_DESCRIPTION OF THE TASK:_
Filter the listing for lines containing "button".

**** SOURCE DATA

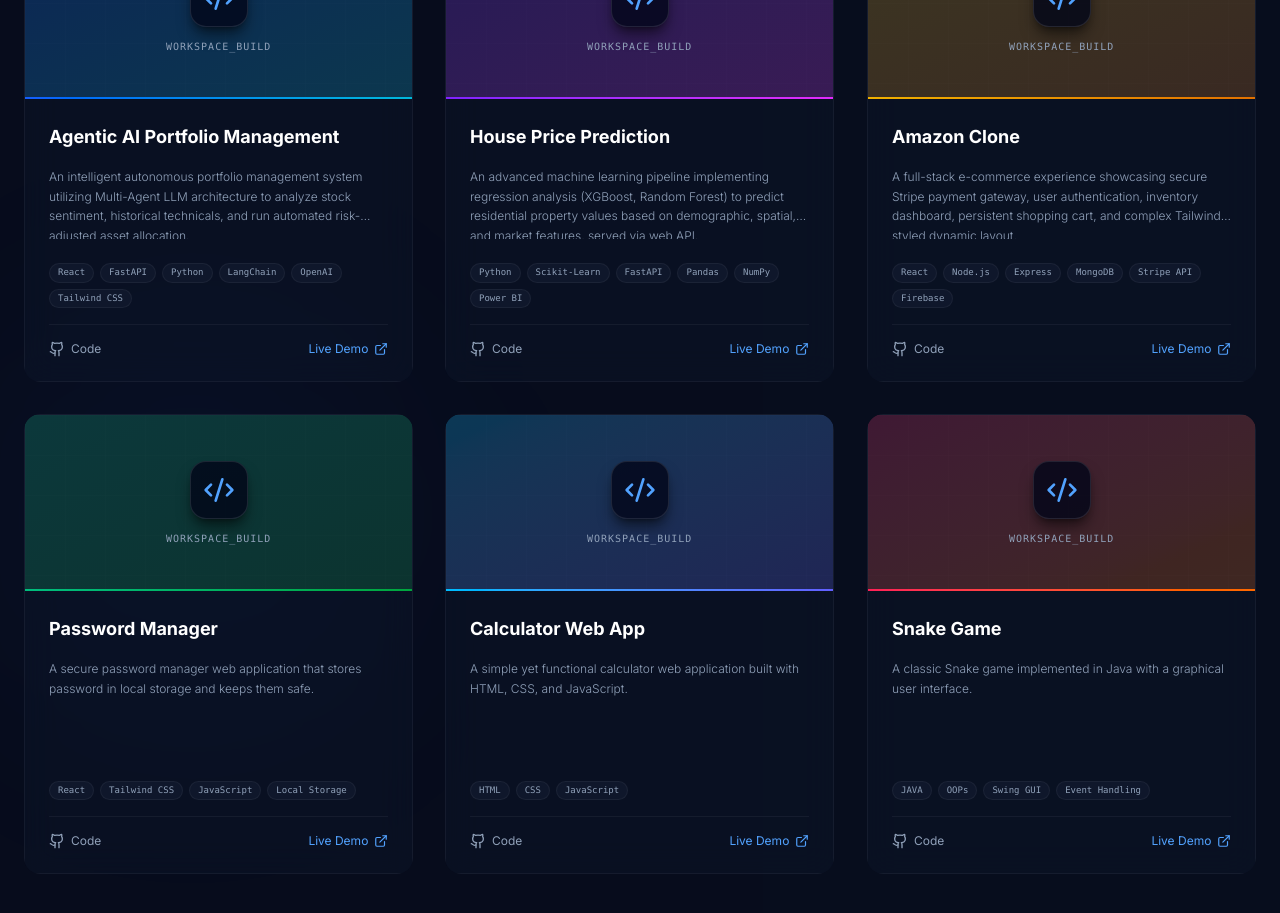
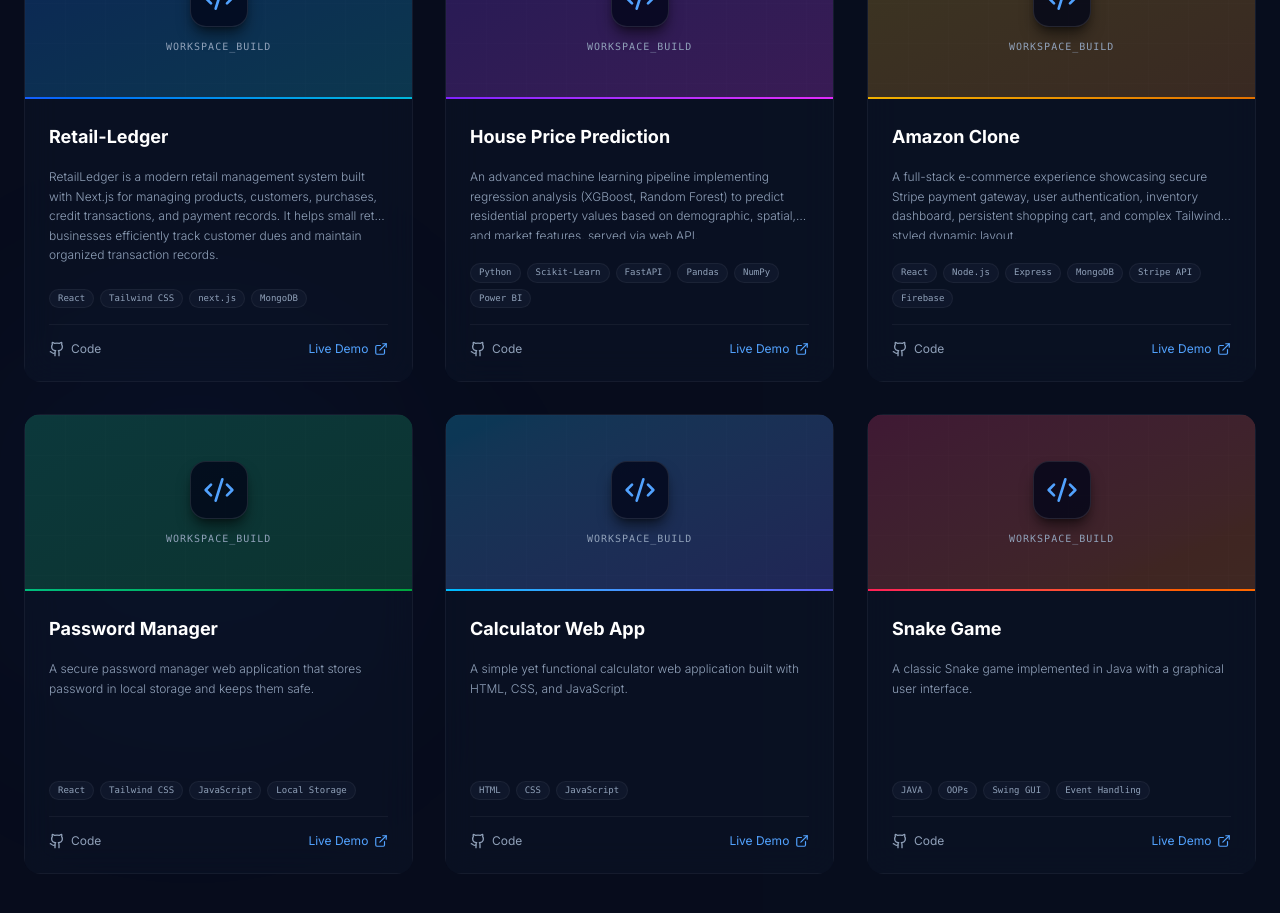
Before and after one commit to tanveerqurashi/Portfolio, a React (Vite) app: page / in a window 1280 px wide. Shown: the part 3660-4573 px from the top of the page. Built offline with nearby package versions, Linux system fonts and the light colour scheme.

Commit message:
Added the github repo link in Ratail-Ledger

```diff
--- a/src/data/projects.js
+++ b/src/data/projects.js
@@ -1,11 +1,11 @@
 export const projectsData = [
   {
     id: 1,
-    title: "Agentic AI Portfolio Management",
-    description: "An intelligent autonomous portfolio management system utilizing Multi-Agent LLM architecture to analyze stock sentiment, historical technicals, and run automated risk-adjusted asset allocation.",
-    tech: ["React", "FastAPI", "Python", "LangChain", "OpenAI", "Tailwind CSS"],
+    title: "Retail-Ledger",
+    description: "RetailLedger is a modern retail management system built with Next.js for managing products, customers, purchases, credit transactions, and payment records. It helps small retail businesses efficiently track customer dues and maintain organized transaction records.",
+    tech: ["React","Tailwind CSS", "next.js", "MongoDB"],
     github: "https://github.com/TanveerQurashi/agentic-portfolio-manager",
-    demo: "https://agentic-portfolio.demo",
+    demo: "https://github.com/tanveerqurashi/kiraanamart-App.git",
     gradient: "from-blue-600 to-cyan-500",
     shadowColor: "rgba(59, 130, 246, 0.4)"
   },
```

********
**** SOURCE DATA

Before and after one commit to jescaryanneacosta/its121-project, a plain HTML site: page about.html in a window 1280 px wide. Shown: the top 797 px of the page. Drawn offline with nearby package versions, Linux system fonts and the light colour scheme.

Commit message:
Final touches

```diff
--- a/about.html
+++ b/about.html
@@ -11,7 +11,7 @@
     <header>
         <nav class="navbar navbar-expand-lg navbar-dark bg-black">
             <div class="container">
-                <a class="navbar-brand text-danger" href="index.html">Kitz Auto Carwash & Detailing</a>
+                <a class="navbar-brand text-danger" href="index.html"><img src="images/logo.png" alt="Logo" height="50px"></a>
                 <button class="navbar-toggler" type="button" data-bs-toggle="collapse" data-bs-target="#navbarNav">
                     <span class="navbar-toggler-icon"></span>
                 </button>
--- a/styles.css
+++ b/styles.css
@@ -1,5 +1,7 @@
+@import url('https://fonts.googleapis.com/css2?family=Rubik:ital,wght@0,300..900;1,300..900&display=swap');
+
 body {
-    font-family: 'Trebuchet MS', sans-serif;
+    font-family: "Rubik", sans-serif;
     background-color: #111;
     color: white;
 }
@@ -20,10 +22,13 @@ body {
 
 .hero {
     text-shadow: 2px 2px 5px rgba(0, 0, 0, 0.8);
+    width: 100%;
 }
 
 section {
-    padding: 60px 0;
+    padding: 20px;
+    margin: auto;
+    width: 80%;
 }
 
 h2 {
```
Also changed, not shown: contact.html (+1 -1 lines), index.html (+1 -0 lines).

********
**** SOURCE DATA

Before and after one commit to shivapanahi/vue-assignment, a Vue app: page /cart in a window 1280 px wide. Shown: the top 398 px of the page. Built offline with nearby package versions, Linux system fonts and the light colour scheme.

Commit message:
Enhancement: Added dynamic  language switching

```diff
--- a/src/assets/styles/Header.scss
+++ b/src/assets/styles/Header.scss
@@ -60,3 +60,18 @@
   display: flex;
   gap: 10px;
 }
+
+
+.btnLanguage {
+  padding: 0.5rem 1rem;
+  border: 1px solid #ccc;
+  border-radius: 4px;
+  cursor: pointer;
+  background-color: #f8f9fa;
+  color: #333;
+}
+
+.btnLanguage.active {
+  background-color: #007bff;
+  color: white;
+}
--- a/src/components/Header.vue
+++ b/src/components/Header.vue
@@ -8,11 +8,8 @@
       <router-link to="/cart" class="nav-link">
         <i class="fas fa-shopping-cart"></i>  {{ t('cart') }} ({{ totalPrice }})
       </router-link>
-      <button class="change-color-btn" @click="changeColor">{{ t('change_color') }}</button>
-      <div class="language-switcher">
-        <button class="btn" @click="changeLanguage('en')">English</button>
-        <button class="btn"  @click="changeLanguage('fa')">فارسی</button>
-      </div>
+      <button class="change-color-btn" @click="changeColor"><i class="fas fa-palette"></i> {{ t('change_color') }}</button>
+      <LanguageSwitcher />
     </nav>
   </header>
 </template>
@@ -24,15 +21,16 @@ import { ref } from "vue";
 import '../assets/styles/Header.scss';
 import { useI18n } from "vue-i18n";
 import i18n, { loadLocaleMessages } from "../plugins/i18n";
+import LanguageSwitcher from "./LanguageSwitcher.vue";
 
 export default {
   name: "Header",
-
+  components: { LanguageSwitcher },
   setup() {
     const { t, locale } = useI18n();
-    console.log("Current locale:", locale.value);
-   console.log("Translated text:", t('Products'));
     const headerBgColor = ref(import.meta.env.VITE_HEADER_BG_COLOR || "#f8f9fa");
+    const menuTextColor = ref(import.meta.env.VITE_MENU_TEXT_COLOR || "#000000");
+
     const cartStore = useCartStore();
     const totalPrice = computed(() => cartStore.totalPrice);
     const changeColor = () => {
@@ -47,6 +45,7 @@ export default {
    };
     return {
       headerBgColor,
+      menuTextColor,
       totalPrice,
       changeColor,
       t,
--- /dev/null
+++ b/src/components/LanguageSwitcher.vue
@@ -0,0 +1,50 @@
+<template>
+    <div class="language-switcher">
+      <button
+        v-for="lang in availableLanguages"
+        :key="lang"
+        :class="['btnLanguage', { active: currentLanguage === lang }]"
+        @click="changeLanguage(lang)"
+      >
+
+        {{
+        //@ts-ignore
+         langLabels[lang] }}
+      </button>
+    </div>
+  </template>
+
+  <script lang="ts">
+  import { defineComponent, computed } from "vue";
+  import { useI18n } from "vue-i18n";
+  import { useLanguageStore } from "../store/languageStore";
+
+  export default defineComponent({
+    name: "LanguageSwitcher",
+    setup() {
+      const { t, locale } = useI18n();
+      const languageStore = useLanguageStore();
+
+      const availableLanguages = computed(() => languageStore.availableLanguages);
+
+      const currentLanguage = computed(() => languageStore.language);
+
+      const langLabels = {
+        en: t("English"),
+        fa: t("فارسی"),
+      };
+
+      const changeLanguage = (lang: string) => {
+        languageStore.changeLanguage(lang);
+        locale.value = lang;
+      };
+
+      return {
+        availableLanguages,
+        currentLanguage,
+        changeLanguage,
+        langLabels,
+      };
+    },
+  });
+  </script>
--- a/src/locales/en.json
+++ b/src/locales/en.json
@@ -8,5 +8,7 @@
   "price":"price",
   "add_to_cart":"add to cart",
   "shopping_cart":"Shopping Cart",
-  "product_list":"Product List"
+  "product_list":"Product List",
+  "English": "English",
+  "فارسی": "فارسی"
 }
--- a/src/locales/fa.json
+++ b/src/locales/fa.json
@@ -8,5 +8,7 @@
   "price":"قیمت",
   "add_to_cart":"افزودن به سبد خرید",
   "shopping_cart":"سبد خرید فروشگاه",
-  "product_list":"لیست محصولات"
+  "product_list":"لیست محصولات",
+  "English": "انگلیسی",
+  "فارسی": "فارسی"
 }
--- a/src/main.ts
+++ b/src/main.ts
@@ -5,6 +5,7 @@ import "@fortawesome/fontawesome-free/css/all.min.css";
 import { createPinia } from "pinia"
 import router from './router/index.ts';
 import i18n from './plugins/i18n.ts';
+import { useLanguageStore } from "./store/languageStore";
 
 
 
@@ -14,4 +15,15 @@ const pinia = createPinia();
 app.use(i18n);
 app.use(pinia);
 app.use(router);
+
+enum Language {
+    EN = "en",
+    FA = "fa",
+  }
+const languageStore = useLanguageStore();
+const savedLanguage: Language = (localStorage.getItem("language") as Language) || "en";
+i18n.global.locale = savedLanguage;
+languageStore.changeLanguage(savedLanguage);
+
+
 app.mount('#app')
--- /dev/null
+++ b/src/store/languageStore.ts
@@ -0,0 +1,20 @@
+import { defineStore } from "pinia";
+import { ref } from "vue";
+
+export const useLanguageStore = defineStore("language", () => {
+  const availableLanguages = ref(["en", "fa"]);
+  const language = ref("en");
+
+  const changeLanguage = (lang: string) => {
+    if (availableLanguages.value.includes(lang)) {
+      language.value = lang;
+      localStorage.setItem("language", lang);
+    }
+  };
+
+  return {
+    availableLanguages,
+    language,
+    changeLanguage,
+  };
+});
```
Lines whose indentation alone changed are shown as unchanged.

********

_SOLUTION TO THE EXERCISE:_
                 <button class="navbar-toggler" type="button" data-bs-toggle="collapse" data-bs-target="#navbarNav">
                 </button>
-      <button class="change-color-btn" @click="changeColor">{{ t('change_color') }}</button>
-        <button class="btn" @click="changeLanguage('en')">English</button>
-        <button class="btn"  @click="changeLanguage('fa')">فارسی</button>
+      <button class="change-color-btn" @click="changeColor"><i class="fas fa-palette"></i> {{ t('change_color') }}</button>
+      <button
+      </button>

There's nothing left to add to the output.